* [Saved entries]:
=== Section Start ===

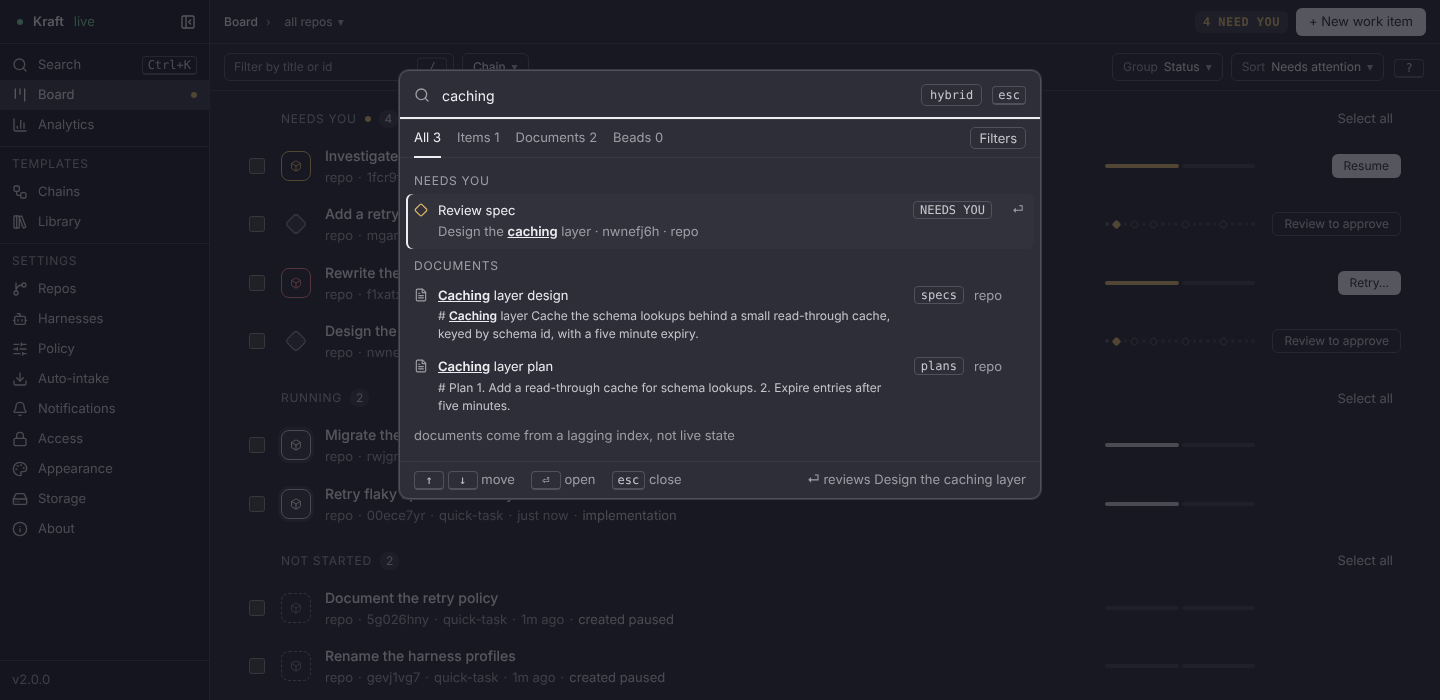
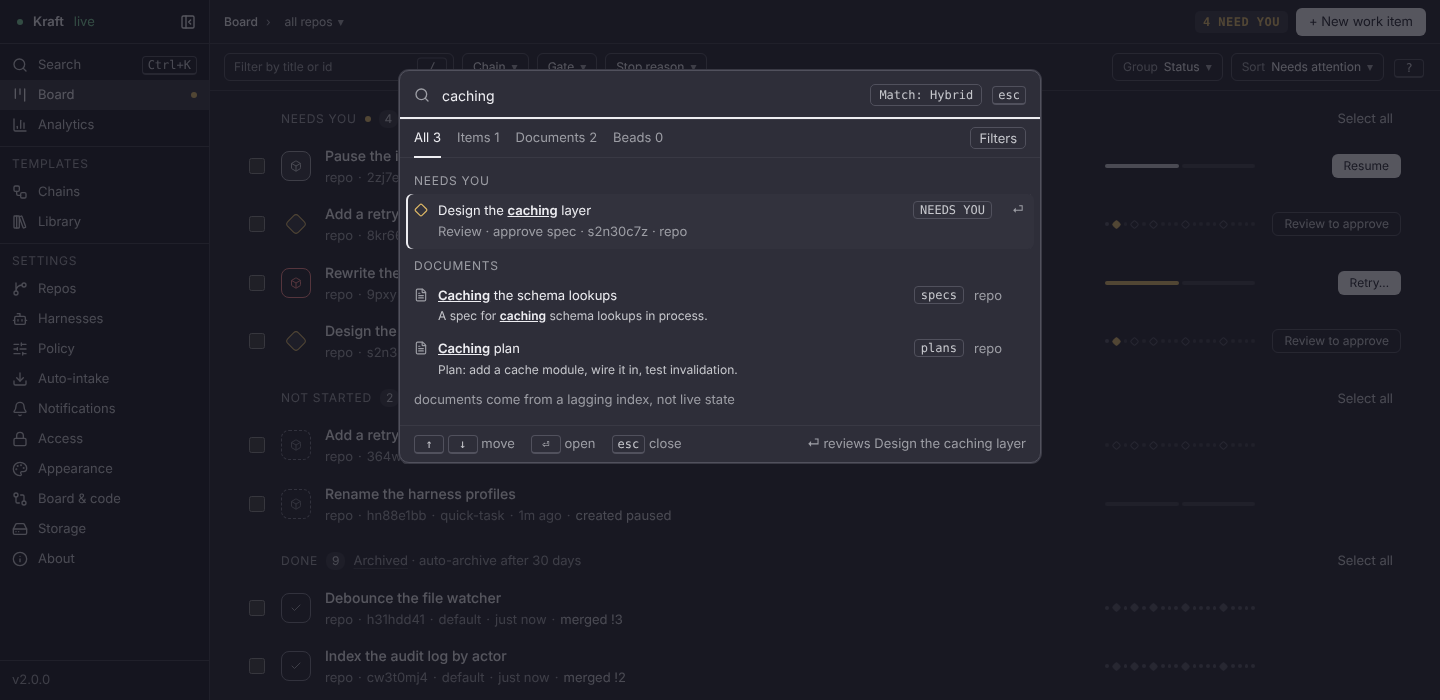
Retake the README and docs screenshots (third pass)
Claude-Session: https://claude.ai/code/session_01Hhz1yYCneaNnHUKepbRJvy

diff --git a/README.md b/README.md
@@ -31,10 +31,10 @@ proposes, and rehearses them with `--verify`.
 [What's new in 2.0](https://kraft-sdlc.dev/next/get-started/whats-new)
 has the rest, and what to check before you upgrade from 1.4.
 
-![The Kraft board in the dark graphite look: work items grouped by Needs you (a paused item with Resume, a failed one with Retry, and two waiting at a gate, each with its one button), Running, Not started, and Done, the unstarted items marked created paused, with a Select all link on every group and a ? shortcuts button in the toolbar](https://raw.githubusercontent.com/itsOmidKarami/kraft/main/.github/assets/board.png)
+![The Kraft board in the dark graphite look: filters for chain, gate and stop reason above work items grouped by Needs you (a paused item with Resume, a failed one with Retry, and two waiting at a gate, each with its one button), Running and Not started, the unstarted items marked created paused, with a Select all link on every group and a ? shortcuts button in the toolbar](https://raw.githubusercontent.com/itsOmidKarami/kraft/main/.github/assets/board.png)
 
 - **Gates where a human decides.** Kraft pauses at a spec, a plan, or a merge
-  request for your approval; reject with a note and the node that wrote it
+  request for your approval; request changes with a note and the node that wrote it
   tries again.
 - **Capped retries, not runaway loops.** Attempts, wall-clock time, and spend
   are all bounded. Hit a cap and the item stops and hands you the full trace
@@ -55,17 +55,25 @@ then approve, or request changes with a note that re-runs the node that wrote it
 
 ![The gate's review page headed Approve spec: Request changes and Approve buttons in the header, a Waiting for you mark, a line saying Approving starts plan with the gates left and the spend, the spec an agent wrote rendered below, and the files on the branch with one pending comment](https://raw.githubusercontent.com/itsOmidKarami/kraft/main/.github/assets/gate.png)
 
+**Read by name, not by id.** Nodes show as "approve spec" and "chain revision",
+and a chain too long to read whole gets an overview of all of it, one small
+glyph per node with a frame on the part in view, above the full-size graph. The
+board filters by chain, gate and stop reason, and retries or resumes a
+selection in one go. Settings keeps code and board preferences on their own
+Board & code page. Every page warns when Kraft is offline, and `?` lists the
+keyboard shortcuts.
+
 <table>
 <tr>
 <td width="60%">
 
-**Same app, phone-sized.** Below 768 pixels it switches to a phone layout on its own. A gate's card opens its review, so nothing is approved from the list. Reach it from another device through a tunnel; see
+**Same app, phone-sized.** Below 768 pixels it switches to a phone layout on its own. A gate's card opens its review, so nothing is approved from the list, and Chains edits drafts there too. Reach it from another device through a tunnel; see
 [Remote access](https://kraft-sdlc.dev/guides/remote-access).
 
 </td>
 <td width="40%">
 
-![The board at a 390px phone viewport, with bottom tab navigation and filter chips, and cards for a paused item with Resume, a failed one with Retry, and gate-waiting items whose Review to approve button opens the review](https://raw.githubusercontent.com/itsOmidKarami/kraft/main/.github/assets/mobile.png)
+![The board at a 390px phone viewport, with bottom tab navigation, filter chips and Chain, Gate and Stop reason menus, and cards for a paused item with Resume, a failed one with Retry, and gate-waiting items whose Review to approve button opens the review](https://raw.githubusercontent.com/itsOmidKarami/kraft/main/.github/assets/mobile.png)
 
 </td>
 </tr>

diff --git a/frontend/README.md b/frontend/README.md
@@ -239,16 +239,16 @@ Retake the ones whose screen changed, and all of them when a release is cut:
 
 | File | Size | Shows |
 |---|---|---|
-| `board.png` | 1440×700 | the board, grouped by status, with a Select all link on each group and the `?` shortcuts button in the toolbar: Needs you (paused, failed and two gates, each with its one button), Running, Not started (rows marked `created paused`), and the top of Done |
+| `board.png` | 1440×700 | the board, grouped by status, with the Chain, Gate and Stop reason filters, a Select all link on each group and the `?` shortcuts button in the toolbar: Needs you (paused, failed and two gates, each with its one button), Running and Not started (rows marked `created paused`); Done lies below the frame |
 | `gate.png` | 1440×700 | a work item at `spec_approval`: the review page headed Approve spec, with the Waiting for you mark, Request changes and Approve, the consequence line (what approving starts, gates left, spend) and the gate's spec rendered |
 | `search.png` | 1440×700 | Ctrl/⌘K with `caching` typed: an item and two documents, over the board |
-| `item.png` | 1440×700 | the same item's page, with the `spec_approval` gate selected: a Review and decide banner, the chain as a graph fitted beside the inspector, folded into pills (chain_revision) with a +N cue for what lies past the edge, and the inspector with the gate's files, open thread, what it decides on, and Read spec.md, Review changes, Approve and Reject… |
+| `item.png` | 1440×700 | the same item's page, with the `spec_approval` gate selected: a Review and decide banner, the chain as a graph beside the inspector, named by node ("approve spec") with the chain overview above it (one glyph per node, a frame on the part in view), and the inspector with the gate's files, open thread, what it decides on, and Read spec.md, Review changes, Approve and Request changes… |
 | `review.png` | 1440×700 | the review page of that item on `calc.py`, with a comment being written on the removed line and its replacement (the composer reads "Old 2 – new 2"), Must fix selected, over the Your review bar with Request changes, Approve and Finish review |
 | `analytics.png` | 1440×660 | the Analytics page: the Range, Repo and Chain menus, the four overview figures, Throughput by week, the Waiting at each gate table and the top of By node (times under a minute read `<1 min`) |
-| `chains.png` | 1440×700 | Templates › Chains on the `default` chain, published, with the `spec_approval` gate selected and its Overview, Config and YAML tabs in the inspector |
+| `chains.png` | 1440×700 | Templates › Chains on the `default` chain, published, under the chain overview, with the `spec_approval` gate selected and its Overview, Config and YAML tabs in the inspector |
 | `policy.png` | 1440×700 | Settings › Policy on its Limits tab, beside the Loops and Housekeeping tabs |
 | `setup.png` | 1440×700 | the setup wizard's first step, on a home with no repo connected; its intro says the first work item is created paused |
-| `mobile.png` | 390×844 | the board in the phone layout: a paused and a failed card, and a gate card whose Review to approve button opens its review |
+| `mobile.png` | 390×844 | the board in the phone layout, with its Chain, Gate and Stop reason menus: a paused, a gate and a failed card, and a gate card whose Review to approve button opens its review |
 
 All are the default look (graphite, dark, no accent), of a repo named `repo`
 and the items `just dev-seed` files, plus more filed in step 3. `setup` is the

diff --git a/docsite/content/index.md b/docsite/content/index.md
@@ -56,7 +56,7 @@ ui:
 :::landing-shot
 ---
 src: /assets/board.png
-alt: 'The Kraft board in the dark graphite look: work items grouped by Needs you (a paused item with Resume, a failed one with Retry, and two waiting at a gate, each with its one button), Running, Not started, and Done, the unstarted items marked created paused, with a Select all link on every group and a ? shortcuts button in the toolbar'
+alt: 'The Kraft board in the dark graphite look: filters for chain, gate and stop reason above work items grouped by Needs you (a paused item with Resume, a failed one with Retry, and two waiting at a gate, each with its one button), Running and Not started, the unstarted items marked created paused, with a Select all link on every group and a ? shortcuts button in the toolbar'
 crop: 210 0 1230 688
 width: 1440
 ---
@@ -66,7 +66,7 @@ width: 1440
 ::u-page-section
 ---
 title: A gate stops the chain where a person decides
-description: Read what the agent wrote, then approve, or reject with a note that re-runs the node that wrote it.
+description: Read what the agent wrote, then approve, or request changes with a note that re-runs the node that wrote it.
 ui:
   root: landing
 ---
@@ -74,7 +74,7 @@ ui:
 :::::landing-shot
 ---
 src: /assets/item.png
-alt: "The spec_approval gate on an item's page: waiting for you, the files it decides on, an open thread, reject to spec, and Read spec.md, Review changes, Approve and Reject buttons"
+alt: "The spec_approval gate on an item's page: waiting for you, the files it decides on, an open thread, reject to spec, and Read spec.md, Review changes, Approve and Request changes buttons"
 crop: 1034 214 384 474
 width: 1440
 ---
@@ -94,8 +94,8 @@ width: 1440
 :::::landing-shot
 ---
 src: /assets/mobile.png
-alt: 'The board at a 390px phone viewport: a failed item with a Retry button, and an item waiting at approve spec with a Review to approve button on the card'
-crop: 0 328 390 352
+alt: 'The board at a 390px phone viewport: an item waiting at approve spec with a Review to approve button on the card, and a failed item with a Retry button'
+crop: 0 366 390 358
 width: 390
 ---
 **On your phone.** The same board at the same address, laid out for a phone. Open a gate's review from the card's one button, and answer a question or retry a stopped item from its page. [The phone layout](/guides/day-to-day/kraft-on-a-phone) · [Reach it from your phone](/guides/run/remote-access)

diff --git a/docsite/content/5.reference/00.web-ui/2.item-page.md b/docsite/content/5.reference/00.web-ui/2.item-page.md
@@ -5,7 +5,7 @@ description: What an item's page shows, from the main action to the chain graph 
 
 An item's page shows one [work item](/concepts/vocabulary#work-item): its brief, its [chain](/concepts/vocabulary#chain) drawn as a graph, and an inspector for whatever you select. This page names the header's actions, the graph and the inspector's tabs, one heading for each part.
 
-![An item's page: a banner reading Waiting for your approval with a Review and decide button, the chain drawn as a graph with the spec_approval gate selected and a chain_revision pill standing for the nodes beyond it, a +13 cue for the nodes past the edge, and the inspector on the right showing the gate's files, an open thread, what it decides on, and the Read spec.md, Review changes, Approve and Reject buttons](/assets/item.png)
+![An item's page: a banner reading Waiting for your approval with a Review and decide button, the chain drawn as a graph of named nodes with the spec_approval gate selected, the chain overview above it (a glyph per node, framed on the part in view), and the inspector on the right showing the gate's files, an open thread, what it decides on, and the Read spec.md, Review changes, Approve and Request changes buttons](/assets/item.png)
 
 ## The page
 

diff --git a/docsite/content/1.get-started/2.first-work-item.md b/docsite/content/1.get-started/2.first-work-item.md
@@ -208,7 +208,7 @@ While it runs, `kraft view list` shows its status and node. To watch it work,
 open the board in your browser, or run `kraft view watch` in a third terminal. `watch` takes no ID, redraws a live board on every event, and
 holds its terminal until you press Ctrl-C. The web board looks like this:
 
-![The Kraft board in the dark graphite look: work items grouped by Needs you (a paused item with Resume, a failed one with Retry, and two waiting at a gate, each with its one button), Running, Not started, and Done, the unstarted items marked created paused, with a Select all link on every group and a ? shortcuts button in the toolbar](/assets/board.png)
+![The Kraft board in the dark graphite look: filters for chain, gate and stop reason above work items grouped by Needs you (a paused item with Resume, a failed one with Retry, and two waiting at a gate, each with its one button), Running and Not started, the unstarted items marked created paused, with a Select all link on every group and a ? shortcuts button in the toolbar](/assets/board.png)
 
 The [Web UI](/reference/web-ui) reference describes each screen in the picture.
 

diff --git a/docsite/content/5.reference/00.web-ui/1.board.md b/docsite/content/5.reference/00.web-ui/1.board.md
@@ -5,7 +5,7 @@ description: The board's four groups, what the button on a row does, the filters
 
 The board lists every [work item](/concepts/vocabulary#work-item), grouped by what it needs from you. This page names its groups, a row's buttons, the filters, and the side panel that opens when you click a row.
 
-![The Kraft board in the dark graphite look: work items grouped by Needs you (a paused item with Resume, a failed one with Retry, and two waiting at a gate, each with its one button), Running, Not started, and Done, the unstarted items marked created paused, with a Select all link on every group and a ? shortcuts button in the toolbar](/assets/board.png)
+![The Kraft board in the dark graphite look: filters for chain, gate and stop reason above work items grouped by Needs you (a paused item with Resume, a failed one with Retry, and two waiting at a gate, each with its one button), Running and Not started, the unstarted items marked created paused, with a Select all link on every group and a ? shortcuts button in the toolbar](/assets/board.png)
 
 ## The groups
 

diff --git a/docsite/content/5.reference/00.web-ui/6.templates-and-settings.md b/docsite/content/5.reference/00.web-ui/6.templates-and-settings.md
@@ -20,7 +20,7 @@ group is only the ones an agent or a check is working on now.
 
 **Chains** draws a chain as a graph, picked from the menu beside **Chains**.
 
-![The Chains screen on the default chain: its nodes as a graph, with the spec_approval gate selected and the inspector on the right, with Overview, Config and YAML tabs, showing the gate's message, document and reject-to node, and the header marking the chain published](/assets/chains.png)
+![The Chains screen on the default chain: its nodes as a graph under the chain overview, with the spec_approval gate selected and the inspector on the right, with Overview, Config and YAML tabs, showing the gate's message, document and reject-to node, and the header marking the chain published](/assets/chains.png)
 
 - Click a [node](/concepts/vocabulary#node) to see and change its settings in [the inspector](/reference/web-ui/item-page#the-inspector); double-click it
   to open its own view of steps and tasks. There, the strip above the steps draws the whole chain small,

diff --git a/docsite/content/3.guides/1.day-to-day/8.kraft-on-a-phone.md b/docsite/content/3.guides/1.day-to-day/8.kraft-on-a-phone.md
@@ -11,7 +11,7 @@ Your phone must be able to reach the server. See [Remote access](/guides/run/rem
 
 ## The layout
 
-![The board at a 390px phone viewport, with bottom tab navigation and filter chips, and cards for a paused item with Resume, a failed one with Retry, and gate-waiting items whose Review to approve button opens the review](/assets/mobile.png){width="300"}
+![The board at a 390px phone viewport, with bottom tab navigation, filter chips and Chain, Gate and Stop reason menus, and cards for a paused item with Resume, a failed one with Retry, and gate-waiting items whose Review to approve button opens the review](/assets/mobile.png){width="300"}
 
 The layout switches on its own when the window is narrower than 768 pixels, with
 no setting to turn on. It is the same app at the same address, so a link copied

=== Section End ===

* [What the task requires]: Your answer must consist solely of the lines above between the line holding "-66,7 +66,7 @@ width: 1440" and the line holding "a Retry button'", inclusive, copied exactly.

* [Final answer]:
@@ -66,7 +66,7 @@ width: 1440
 ::u-page-section
 ---
 title: A gate stops the chain where a person decides
-description: Read what the agent wrote, then approve, or reject with a note that re-runs the node that wrote it.
+description: Read what the agent wrote, then approve, or request changes with a note that re-runs the node that wrote it.
 ui:
   root: landing
 ---
@@ -74,7 +74,7 @@ ui:
 :::::landing-shot
 ---
 src: /assets/item.png
-alt: "The spec_approval gate on an item's page: waiting for you, the files it decides on, an open thread, reject to spec, and Read spec.md, Review changes, Approve and Reject buttons"
+alt: "The spec_approval gate on an item's page: waiting for you, the files it decides on, an open thread, reject to spec, and Read spec.md, Review changes, Approve and Request changes buttons"
 crop: 1034 214 384 474
 width: 1440
 ---
@@ -94,8 +94,8 @@ width: 1440
 :::::landing-shot
 ---
 src: /assets/mobile.png
-alt: 'The board at a 390px phone viewport: a failed item with a Retry button, and an item waiting at approve spec with a Review to approve button on the card'
-crop: 0 328 390 352
+alt: 'The board at a 390px phone viewport: an item waiting at approve spec with a Review to approve button on the card, and a failed item with a Retry button'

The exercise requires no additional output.